Change detection data:
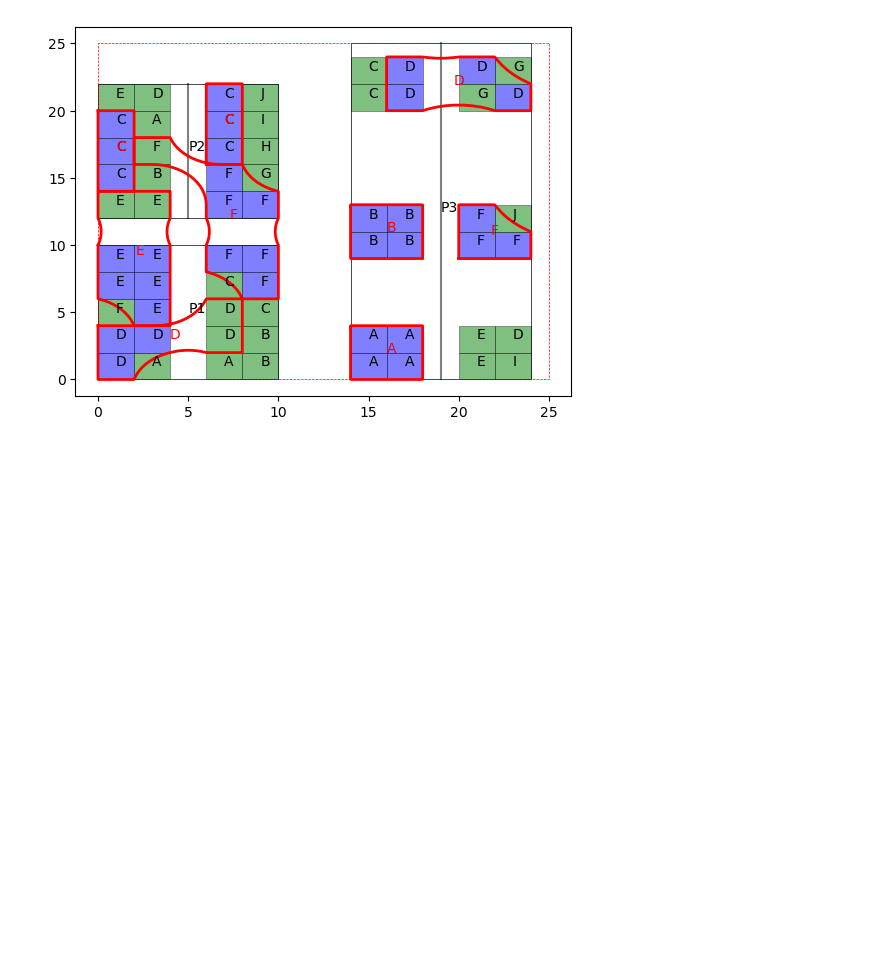
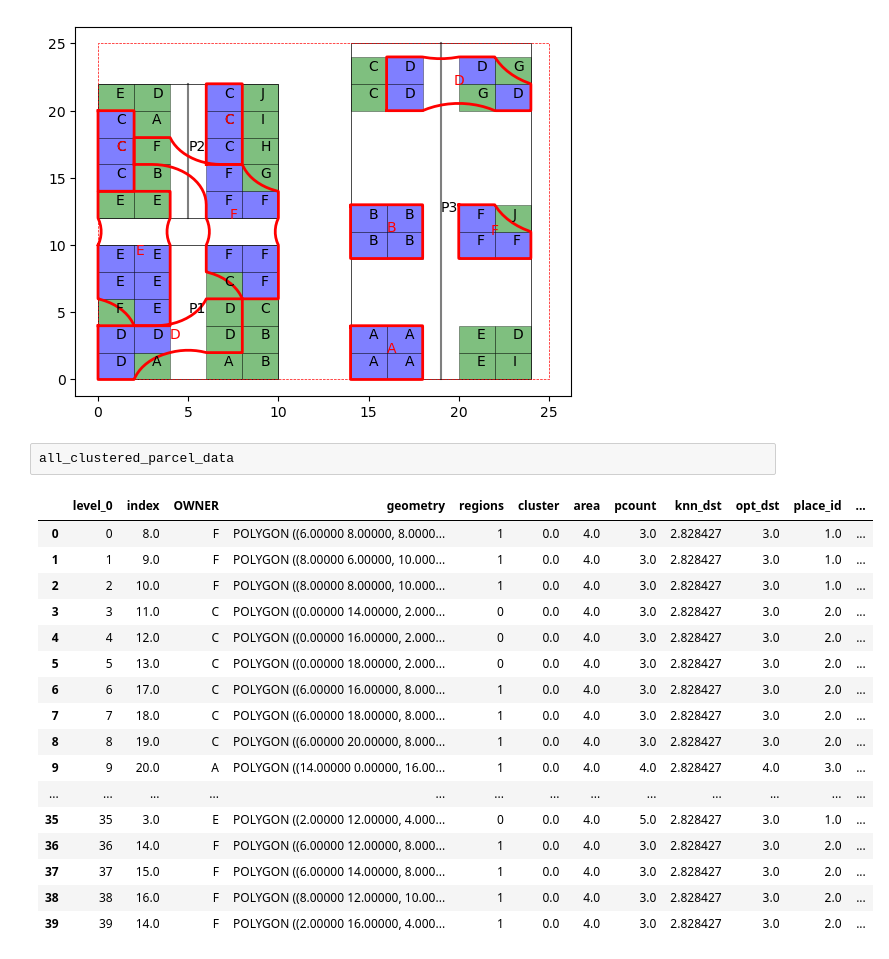
Before and after one commit to abreunig-clgx/superparcels, a Jupyter notebook: clustering/mre/phase2_cluster_subregion_dcalc.ipynb, the cells around one changed output. Saved outputs shown, nothing was run; the diff lists cells and outputs as text; blank space fills up the shorter version.

Commit message:
refactored mre clustering process

```diff
--- a/clustering/mre/phase2_cluster_subregion_dcalc.ipynb
+++ b/clustering/mre/phase2_cluster_subregion_dcalc.ipynb
@@ -625,3 +713,23 @@ map.add_gdf(parcel_dissolve_merge, alpha=0, edgecolor='red', label='OWNER', labe
 map.plot()
 # %% [output]
 [figure]
+# %%
+all_clustered_parcel_data
+# %% [output]
+|  | level_0 | index | OWNER | geometry | regions | cluster | area | pcount | knn_dst | opt_dst | place_id | ... |
+| 0 | 0 | 8.0 | F | POLYGON ((6.00000 8.00000, 8.0000... | 1 | 0.0 | 4.0 | 3.0 | 2.828427 | 3.0 | 1.0 | ... |
+| 1 | 1 | 9.0 | F | POLYGON ((8.00000 6.00000, 10.000... | 1 | 0.0 | 4.0 | 3.0 | 2.828427 | 3.0 | 1.0 | ... |
+| 2 | 2 | 10.0 | F | POLYGON ((8.00000 8.00000, 10.000... | 1 | 0.0 | 4.0 | 3.0 | 2.828427 | 3.0 | 1.0 | ... |
+| 3 | 3 | 11.0 | C | POLYGON ((0.00000 14.00000, 2.000... | 0 | 0.0 | 4.0 | 3.0 | 2.828427 | 3.0 | 2.0 | ... |
+| 4 | 4 | 12.0 | C | POLYGON ((0.00000 16.00000, 2.000... | 0 | 0.0 | 4.0 | 3.0 | 2.828427 | 3.0 | 2.0 | ... |
+| 5 | 5 | 13.0 | C | POLYGON ((0.00000 18.00000, 2.000... | 0 | 0.0 | 4.0 | 3.0 | 2.828427 | 3.0 | 2.0 | ... |
+| 6 | 6 | 17.0 | C | POLYGON ((6.00000 16.00000, 8.000... | 1 | 0.0 | 4.0 | 3.0 | 2.828427 | 3.0 | 2.0 | ... |
+| 7 | 7 | 18.0 | C | POLYGON ((6.00000 18.00000, 8.000... | 1 | 0.0 | 4.0 | 3.0 | 2.828427 | 3.0 | 2.0 | ... |
+| 8 | 8 | 19.0 | C | POLYGON ((6.00000 20.00000, 8.000... | 1 | 0.0 | 4.0 | 3.0 | 2.828427 | 3.0 | 2.0 | ... |
+| 9 | 9 | 20.0 | A | POLYGON ((14.00000 0.00000, 16.00... | 1 | 0.0 | 4.0 | 4.0 | 2.828427 | 4.0 | 3.0 | ... |
+| ... | ... | ... | ... | ... | ... | ... | ... | ... | ... | ... | ... | ... |
+| 35 | 35 | 3.0 | E | POLYGON ((2.00000 12.00000, 4.000... | 0 | 0.0 | 4.0 | 5.0 | 2.828427 | 3.0 | 1.0 | ... |
+| 36 | 36 | 14.0 | F | POLYGON ((6.00000 12.00000, 8.000... | 1 | 0.0 | 4.0 | 3.0 | 2.828427 | 3.0 | 2.0 | ... |
+| 37 | 37 | 15.0 | F | POLYGON ((6.00000 14.00000, 8.000... | 1 | 0.0 | 4.0 | 3.0 | 2.828427 | 3.0 | 2.0 | ... |
+| 38 | 38 | 16.0 | F | POLYGON ((8.00000 12.00000, 10.00... | 1 | 0.0 | 4.0 | 3.0 | 2.828427 | 3.0 | 2.0 | ... |
+| 39 | 39 | 14.0 | F | POLYGON ((2.00000 16.00000, 4.000... | 1 | 0.0 | 4.0 | 3.0 | 2.828427 | 3.0 | 2.0 | ... |
```
Also changed, not shown: parts of 15 cells of this notebook, 1 other file.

* Task
Having removed the pictures, write out the records exactly as they stand.

* Exercise answer
Before and after one commit to abreunig-clgx/superparcels, a Jupyter notebook: clustering/mre/phase2_cluster_subregion_dcalc.ipynb, the cells around one changed output. Saved outputs shown, nothing was run; the diff lists cells and outputs as text; blank space fills up the shorter version.

Commit message:
refactored mre clustering process

```diff
--- a/clustering/mre/phase2_cluster_subregion_dcalc.ipynb
+++ b/clustering/mre/phase2_cluster_subregion_dcalc.ipynb
@@ -625,3 +713,23 @@ map.add_gdf(parcel_dissolve_merge, alpha=0, edgecolor='red', label='OWNER', labe
 map.plot()
 # %% [output]
 [figure]
+# %%
+all_clustered_parcel_data
+# %% [output]
+|  | level_0 | index | OWNER | geometry | regions | cluster | area | pcount | knn_dst | opt_dst | place_id | ... |
+| 0 | 0 | 8.0 | F | POLYGON ((6.00000 8.00000, 8.0000... | 1 | 0.0 | 4.0 | 3.0 | 2.828427 | 3.0 | 1.0 | ... |
+| 1 | 1 | 9.0 | F | POLYGON ((8.00000 6.00000, 10.000... | 1 | 0.0 | 4.0 | 3.0 | 2.828427 | 3.0 | 1.0 | ... |
+| 2 | 2 | 10.0 | F | POLYGON ((8.00000 8.00000, 10.000... | 1 | 0.0 | 4.0 | 3.0 | 2.828427 | 3.0 | 1.0 | ... |
+| 3 | 3 | 11.0 | C | POLYGON ((0.00000 14.00000, 2.000... | 0 | 0.0 | 4.0 | 3.0 | 2.828427 | 3.0 | 2.0 | ... |
+| 4 | 4 | 12.0 | C | POLYGON ((0.00000 16.00000, 2.000... | 0 | 0.0 | 4.0 | 3.0 | 2.828427 | 3.0 | 2.0 | ... |
+| 5 | 5 | 13.0 | C | POLYGON ((0.00000 18.00000, 2.000... | 0 | 0.0 | 4.0 | 3.0 | 2.828427 | 3.0 | 2.0 | ... |
+| 6 | 6 | 17.0 | C | POLYGON ((6.00000 16.00000, 8.000... | 1 | 0.0 | 4.0 | 3.0 | 2.828427 | 3.0 | 2.0 | ... |
+| 7 | 7 | 18.0 | C | POLYGON ((6.00000 18.00000, 8.000... | 1 | 0.0 | 4.0 | 3.0 | 2.828427 | 3.0 | 2.0 | ... |
+| 8 | 8 | 19.0 | C | POLYGON ((6.00000 20.00000, 8.000... | 1 | 0.0 | 4.0 | 3.0 | 2.828427 | 3.0 | 2.0 | ... |
+| 9 | 9 | 20.0 | A | POLYGON ((14.00000 0.00000, 16.00... | 1 | 0.0 | 4.0 | 4.0 | 2.828427 | 4.0 | 3.0 | ... |
+| ... | ... | ... | ... | ... | ... | ... | ... | ... | ... | ... | ... | ... |
+| 35 | 35 | 3.0 | E | POLYGON ((2.00000 12.00000, 4.000... | 0 | 0.0 | 4.0 | 5.0 | 2.828427 | 3.0 | 1.0 | ... |
+| 36 | 36 | 14.0 | F | POLYGON ((6.00000 12.00000, 8.000... | 1 | 0.0 | 4.0 | 3.0 | 2.828427 | 3.0 | 2.0 | ... |
+| 37 | 37 | 15.0 | F | POLYGON ((6.00000 14.00000, 8.000... | 1 | 0.0 | 4.0 | 3.0 | 2.828427 | 3.0 | 2.0 | ... |
+| 38 | 38 | 16.0 | F | POLYGON ((8.00000 12.00000, 10.00... | 1 | 0.0 | 4.0 | 3.0 | 2.828427 | 3.0 | 2.0 | ... |
+| 39 | 39 | 14.0 | F | POLYGON ((2.00000 16.00000, 4.000... | 1 | 0.0 | 4.0 | 3.0 | 2.828427 | 3.0 | 2.0 | ... |
```
Also changed, not shown: parts of 15 cells of this notebook, 1 other file.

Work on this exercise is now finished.